Manduke's cowboy saddle arrives at the polo field (left) to be taken off for the last time (right) by his son, Peter Baldwin.

On Christmas day, 2002, The Maui Polo Club lost one of its own. Legendary polo player Richard "Manduke" Baldwin.
Below is the story that made the front page of The Maui News. It was copied with permission from The Maui News and Valerie Monson, a staff writer for the local paper.

The Maui News. Monday January 13 th. 2003.
By Valerie Monson.

MAKAWAO -- The crowd at the Haleakala Ranch polo field was as big Sunday afternoon as it's ever been in its 50-year history, but the horse they were waiting for was the one with no rider.
Nearly every kamaaina family and cowboy on the island had come to honor the late Richard "Manduke" Baldwin, 91, the eminent cattleman and rancher who was the leader of the legendary Maui polo team of the 1950s that was feared by players from all over the world. Baldwin died Christmas Day after several years in failing health.
As the riderless horse came to a halt, Baldwin's saddle was untacked for the last time by his eldest son, Peter, and a high-spirited chapter in Maui's history came to a close. But to insure that those memories will never be forgotten, the grassy arena off Kekaulike Highway was officially renamed "The Manduke Baldwin Polo Field" and the throng was assured that the great horseman had truly moved on to greener pastures. "Polo heaven is where all polo players go when their chukker here is up," said Frank Crozier, before launching into an imaginary play-by-play of a Maui match that featured Baldwin and his famous teammates, Oskie Rice and Gordon von Tempsky.
From the edge of the crowd, Mary Evanson found herself drifting back to those simpler times on Oahu where families would gather at Kapiolani Park or the old Honolulu Stadium to take in the weekend matches  and to marvel over the men from Maui. "Even when we lived on Oahu, we always used to cheer for Maui , Maui no ka oi!" remembered Evanson. "My brothers used to get the broken mallets and play bicycle polo."

As a girl, Evanson even went to the matches in the 1930s where she found herself developing a crush on a young up-and-coming player named Manduke Baldwin.

"They were all so athletic and handsome," said Evanson. "Everyone loved the polo players."

Sometime in the early 1950s, Baldwin converted the Haleakala Ranch baseball field into a polo arena where he, Rice and von Tempsky began perfecting their moves. The annual three-month season was held on Oahu so that meant the Maui team had to send its stable of polo horses ,nearly 20 of them in all , to Honolulu on a ship.

To keep the horses in shape, a handful of ranch cowboys moved to Oahu for the season where they exercised them regularly.
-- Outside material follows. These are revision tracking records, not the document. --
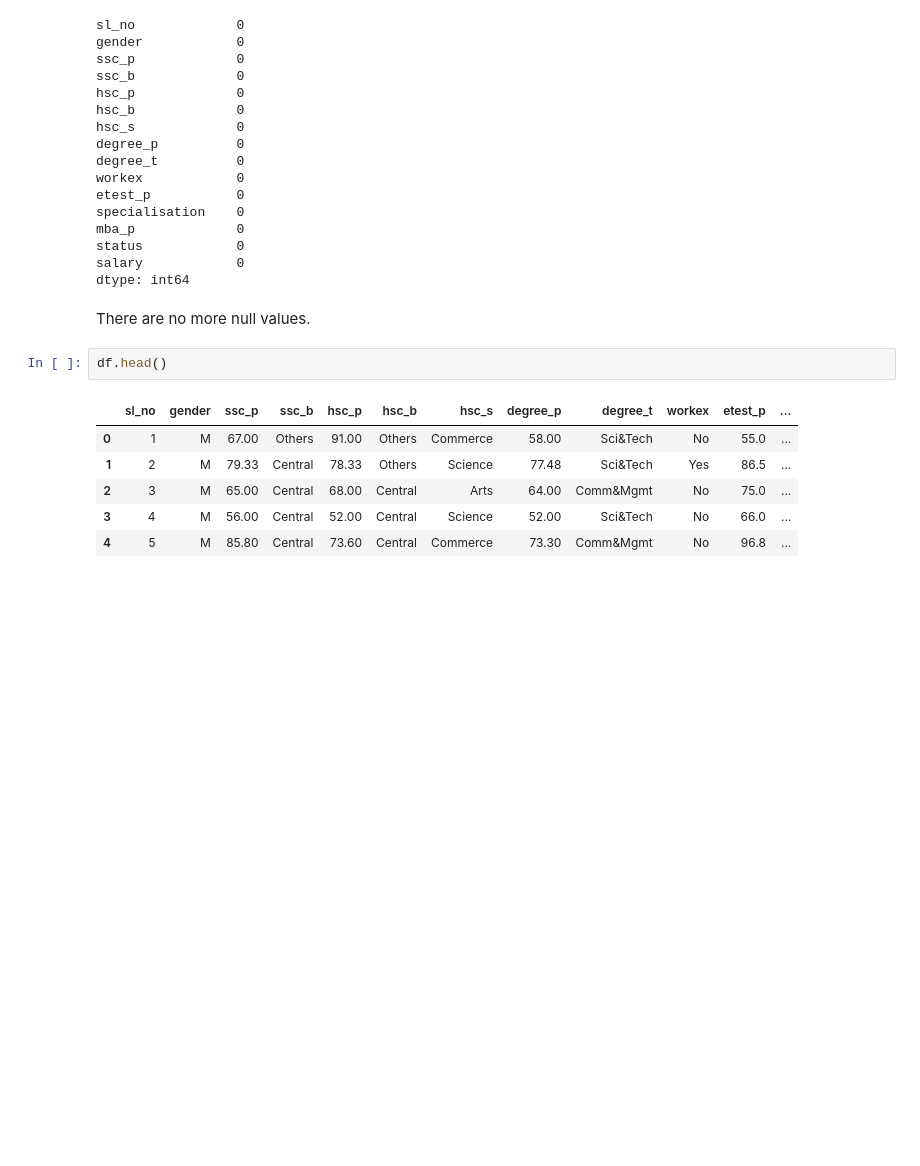
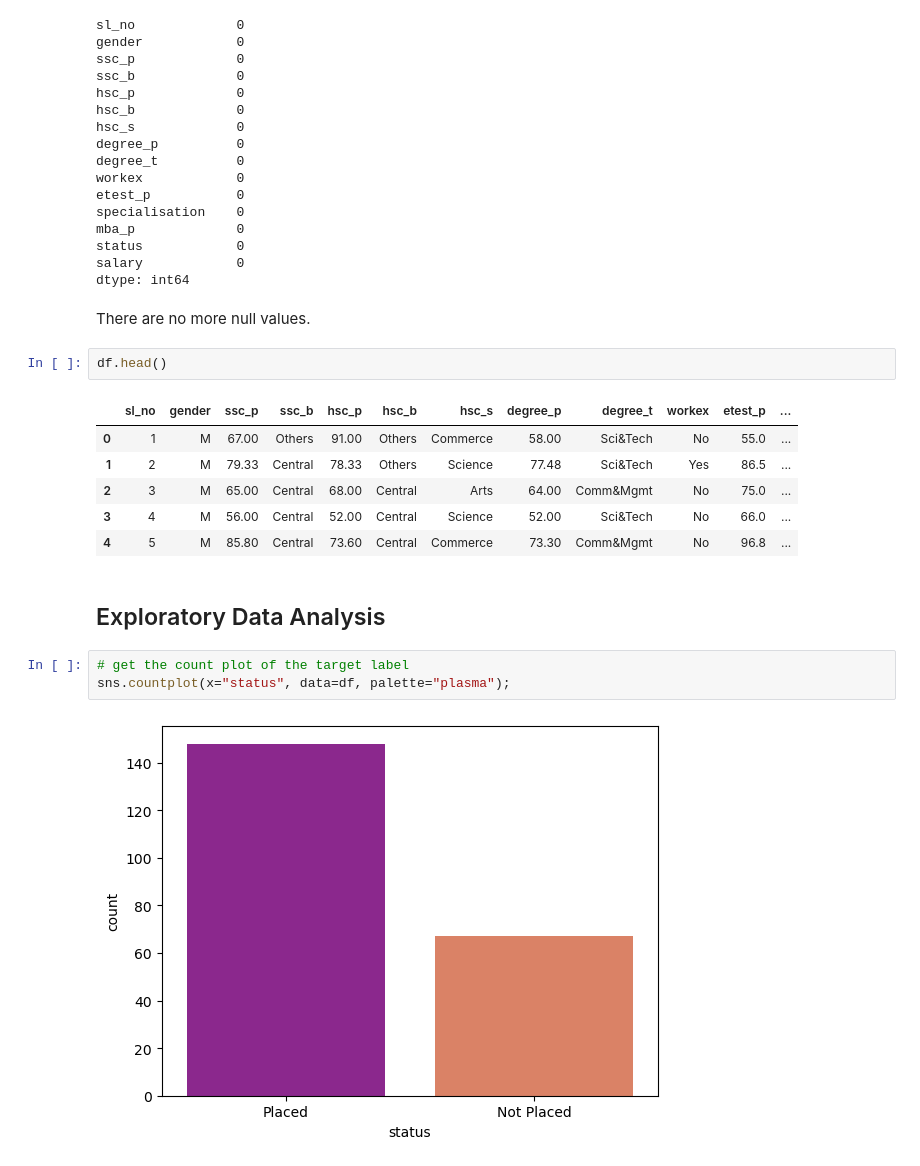
Before and after one commit to lawalsegun2025/campus_placement_predictor, a Jupyter notebook: job_placement_predictor.ipynb, the cells around one changed output. Drawn from its saved outputs; the diff is of its cells as text; blank space fills up the shorter version.

```diff
--- a/job_placement_predictor.ipynb
+++ b/job_placement_predictor.ipynb
@@ -180,3 +180,10 @@ df.head()
 | 2 | 3 | M | 65.00 | Central | 68.00 | Central | Arts | 64.00 | Comm&Mgmt | No | 75.0 | ... |
 | 3 | 4 | M | 56.00 | Central | 52.00 | Central | Science | 52.00 | Sci&Tech | No | 66.0 | ... |
 | 4 | 5 | M | 85.80 | Central | 73.60 | Central | Commerce | 73.30 | Comm&Mgmt | No | 96.8 | ... |
+# %% [markdown]
+## Exploratory Data Analysis
+# %%
+# get the count plot of the target label
+sns.countplot(x="status", data=df, palette="plasma");
+# %% [output]
+[figure, added]
```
Harold Amoral, who later served as foreman for 21 years under Baldwin, was one of them. The ranch paid for his entire family to go with him to Honolulu for polo season. It was worth the effort.
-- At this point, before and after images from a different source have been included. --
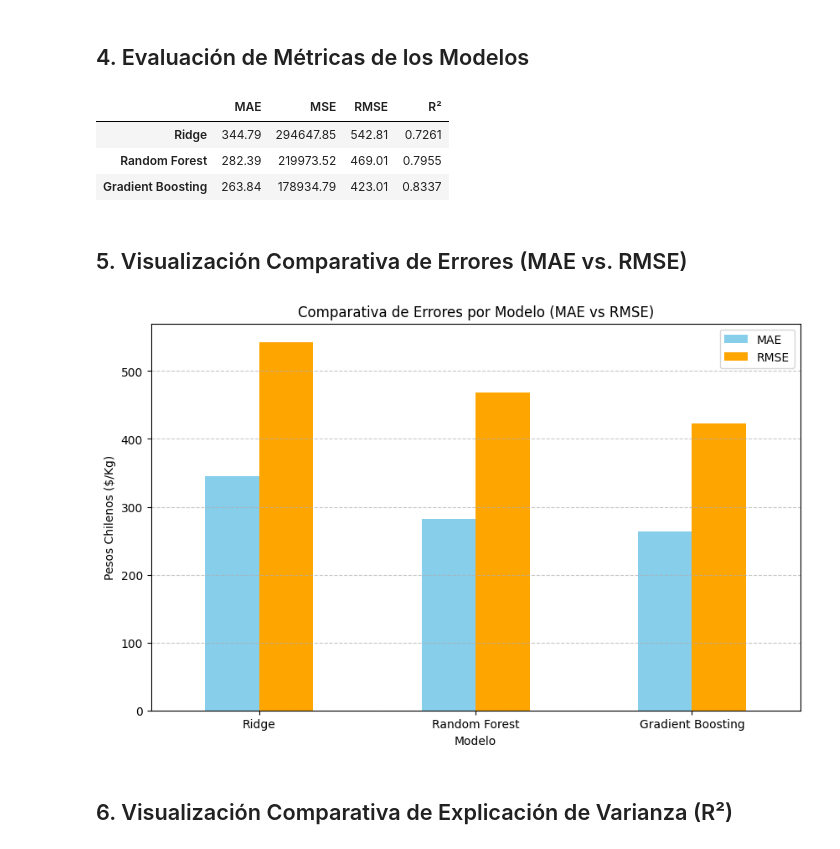
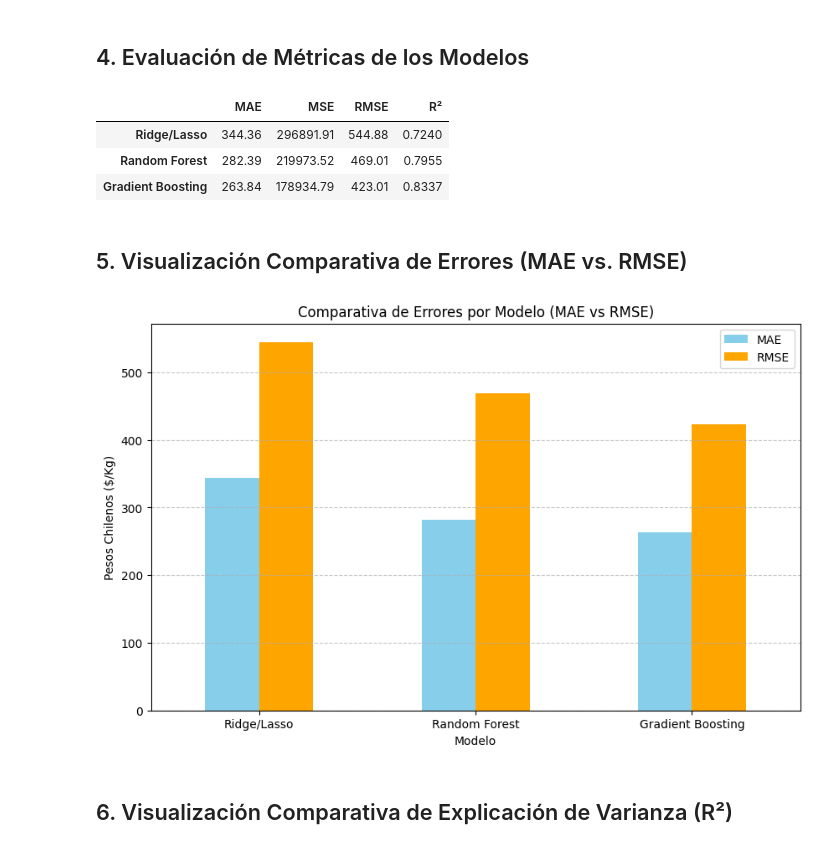
Before and after one commit to FrancisZaphkiel/predicion_precio_hortifruticula_chile, a Jupyter notebook: comparacion_modelos.ipynb, the cells around one changed output. Drawn from its saved outputs; the diff is of its cells as text; code cells hidden in the pictures.

Commit message:
feat: integrar modelo de ridge lasso en comparador, descartar ridge antiguo y definir variables

```diff
--- a/comparacion_modelos.ipynb
+++ b/comparacion_modelos.ipynb
@@ -49,7 +49,7 @@ Conjunto de prueba listo con 27374 registros y 11 variables.
 # %% [markdown]
 ## 3. Carga de los Modelos Serializados
 # %%
-modelo_ridge = joblib.load("modelo_ridge.pkl")
+modelo_ridge = joblib.load("modelo_ridge_lasso.pkl")
 modelo_rf = joblib.load("modelo_random_forest.pkl")
 modelo_gb = joblib.load("modelo_gradient_boosting.pkl")
 
@@ -60,32 +60,32 @@ Modelos cargados exitosamente de disco.
 ## 4. Evaluación de Métricas de los Modelos
 # %%
 modelos = [
-    ("Ridge", modelo_ridge),
+    ("Ridge/Lasso", modelo_ridge),
     ("Random Forest", modelo_rf),
     ("Gradient Boosting", modelo_gb)
 ]
 
 resultados = {}
 
 for nombre, modelo in modelos:
     y_pred = modelo.predict(X_test)
     mae = mean_absolute_error(y_test, y_pred)
     mse = mean_squared_error(y_test, y_pred)
     rmse = np.sqrt(mse)
     r2 = r2_score(y_test, y_pred)
 
     resultados[nombre] = {
         "MAE": round(mae, 2),
         "MSE": round(mse, 2),
         "RMSE": round(rmse, 2),
         "R²": round(r2, 4)
     }
 
 df_metrics = pd.DataFrame(resultados).T
 df_metrics
 # %% [output]
 |  | MAE | MSE | RMSE | R² |
-| Ridge | 344.79 | 294647.85 | 542.81 | 0.7261 |
+| Ridge/Lasso | 344.36 | 296891.91 | 544.88 | 0.7240 |
 | Random Forest | 282.39 | 219973.52 | 469.01 | 0.7955 |
 | Gradient Boosting | 263.84 | 178934.79 | 423.01 | 0.8337 |
 # %% [markdown]
@@ -99,7 +99,7 @@ plt.xticks(rotation=0)
 plt.grid(axis="y", linestyle="--", alpha=0.7)
 plt.show()
 # %% [output]
-[figure, old version]
+[figure, new version]
 # %% [markdown]
 ## 6. Visualización Comparativa de Explicación de Varianza (R²)
 # %%
```
Also changed, not shown: parts of 3 cells of this notebook, 2 other files.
"Maui was the best," said Amoral. "They were hard to beat."

Teams came from Mexico, New Zealand, Australia and the Mainland to challenge the Hawaii horsemen from Oahu, Maui and the Big Island. Even the Army, stationed in Honolulu, had a team.
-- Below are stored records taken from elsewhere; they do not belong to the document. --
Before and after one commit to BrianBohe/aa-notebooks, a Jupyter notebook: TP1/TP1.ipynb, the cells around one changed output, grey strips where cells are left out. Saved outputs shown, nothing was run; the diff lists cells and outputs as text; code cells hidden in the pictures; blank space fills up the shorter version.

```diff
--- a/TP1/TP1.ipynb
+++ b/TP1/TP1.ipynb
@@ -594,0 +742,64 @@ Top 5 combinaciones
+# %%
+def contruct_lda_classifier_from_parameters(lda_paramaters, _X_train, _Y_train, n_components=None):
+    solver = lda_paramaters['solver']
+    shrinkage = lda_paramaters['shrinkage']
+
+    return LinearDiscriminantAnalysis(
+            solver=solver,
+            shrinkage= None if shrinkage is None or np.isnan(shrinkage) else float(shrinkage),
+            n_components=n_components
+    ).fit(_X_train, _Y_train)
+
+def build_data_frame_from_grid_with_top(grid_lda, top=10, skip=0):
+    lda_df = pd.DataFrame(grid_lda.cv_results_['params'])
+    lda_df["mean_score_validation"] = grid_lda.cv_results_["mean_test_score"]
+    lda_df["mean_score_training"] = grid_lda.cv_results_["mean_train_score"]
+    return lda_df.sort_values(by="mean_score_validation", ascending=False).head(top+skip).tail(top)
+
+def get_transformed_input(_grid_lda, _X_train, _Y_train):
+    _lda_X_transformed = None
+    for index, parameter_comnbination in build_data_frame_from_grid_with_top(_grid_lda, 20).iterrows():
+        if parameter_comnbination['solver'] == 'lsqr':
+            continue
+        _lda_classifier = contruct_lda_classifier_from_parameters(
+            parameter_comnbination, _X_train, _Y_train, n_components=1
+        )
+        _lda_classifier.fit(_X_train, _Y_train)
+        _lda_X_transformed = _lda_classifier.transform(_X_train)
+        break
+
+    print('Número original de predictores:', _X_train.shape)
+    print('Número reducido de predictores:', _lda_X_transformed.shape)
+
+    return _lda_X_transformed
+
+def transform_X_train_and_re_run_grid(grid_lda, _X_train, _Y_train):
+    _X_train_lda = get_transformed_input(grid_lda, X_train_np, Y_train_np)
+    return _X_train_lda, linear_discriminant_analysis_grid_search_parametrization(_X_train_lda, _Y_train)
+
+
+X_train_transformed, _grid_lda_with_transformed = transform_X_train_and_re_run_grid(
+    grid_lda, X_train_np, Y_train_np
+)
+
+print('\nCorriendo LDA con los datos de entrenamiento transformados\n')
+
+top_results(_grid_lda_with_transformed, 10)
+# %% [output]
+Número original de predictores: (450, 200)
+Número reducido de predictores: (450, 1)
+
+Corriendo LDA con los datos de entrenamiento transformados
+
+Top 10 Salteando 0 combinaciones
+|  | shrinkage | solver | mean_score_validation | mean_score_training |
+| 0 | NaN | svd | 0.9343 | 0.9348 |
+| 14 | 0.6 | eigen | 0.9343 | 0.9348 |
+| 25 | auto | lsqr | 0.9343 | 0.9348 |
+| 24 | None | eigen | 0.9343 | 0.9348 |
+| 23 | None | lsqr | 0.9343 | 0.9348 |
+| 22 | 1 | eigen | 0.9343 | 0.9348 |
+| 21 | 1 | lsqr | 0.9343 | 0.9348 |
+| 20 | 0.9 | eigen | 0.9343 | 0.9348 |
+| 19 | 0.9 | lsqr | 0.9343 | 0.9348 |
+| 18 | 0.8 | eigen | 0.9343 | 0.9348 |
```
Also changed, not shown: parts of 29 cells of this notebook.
Awee Simpich, whose father was a friend of Baldwin's father, volunteered to help work out the horses. "It was very competitive," she said.
Come the weekend, she was in the stands. "It was quite the social event, too," she said. "People would get dressed up. It was very colorful."

Most of the time, Baldwin, Rice and von Tempsky would fly to Oahu on Friday and come back home Sunday, victorious more often than not. In action, Amoral said the men and their horses were in perfect sync, thanks to frequent practices with ranch cowboys. During matches, the Maui trio would call out their commands in Hawaiian.

Manduke Baldwin, whose favorite horse was Kaupo Joe, was the best of the threesome, rated as a "seven-goal" player. Peter Baldwin said the rating system was not based so much on scoring ability, but overall talent on the field. "Manduke had the skills as a horseman," said Peter Baldwin. "He was such a good rider. He would often arrive before the ball and had the ability to get the horse stopped and turned around and running immediately. He was an average mallet man, but a way above average horseman."

And, judging from the hundreds of family and friends who milled around the rest of the afternoon swapping Manduke stories, he was an above average man, as well.

Sam Kaai blew the conch shell and dramatically cut the maile lei with an adze that left a mark in a gorgeous piece of wood from a koaia tree that Peter Baldwin earlier picked from his Piiholo ranch. Eddie Kamae and the Sons of Hawaii offered music from the old days as only they can.

Baldwin's widow, Haku, listened and accepted condolences along with the rest of her family. The riderless horse disappeared from view and the polo field was reborn.

For Manduke Baldwin, the chukker was over, but the match will go on.


Manduke's polo boots, cowboy saddle with raincoat and his rawhide lasso at the memorial, draped with maile and other leis.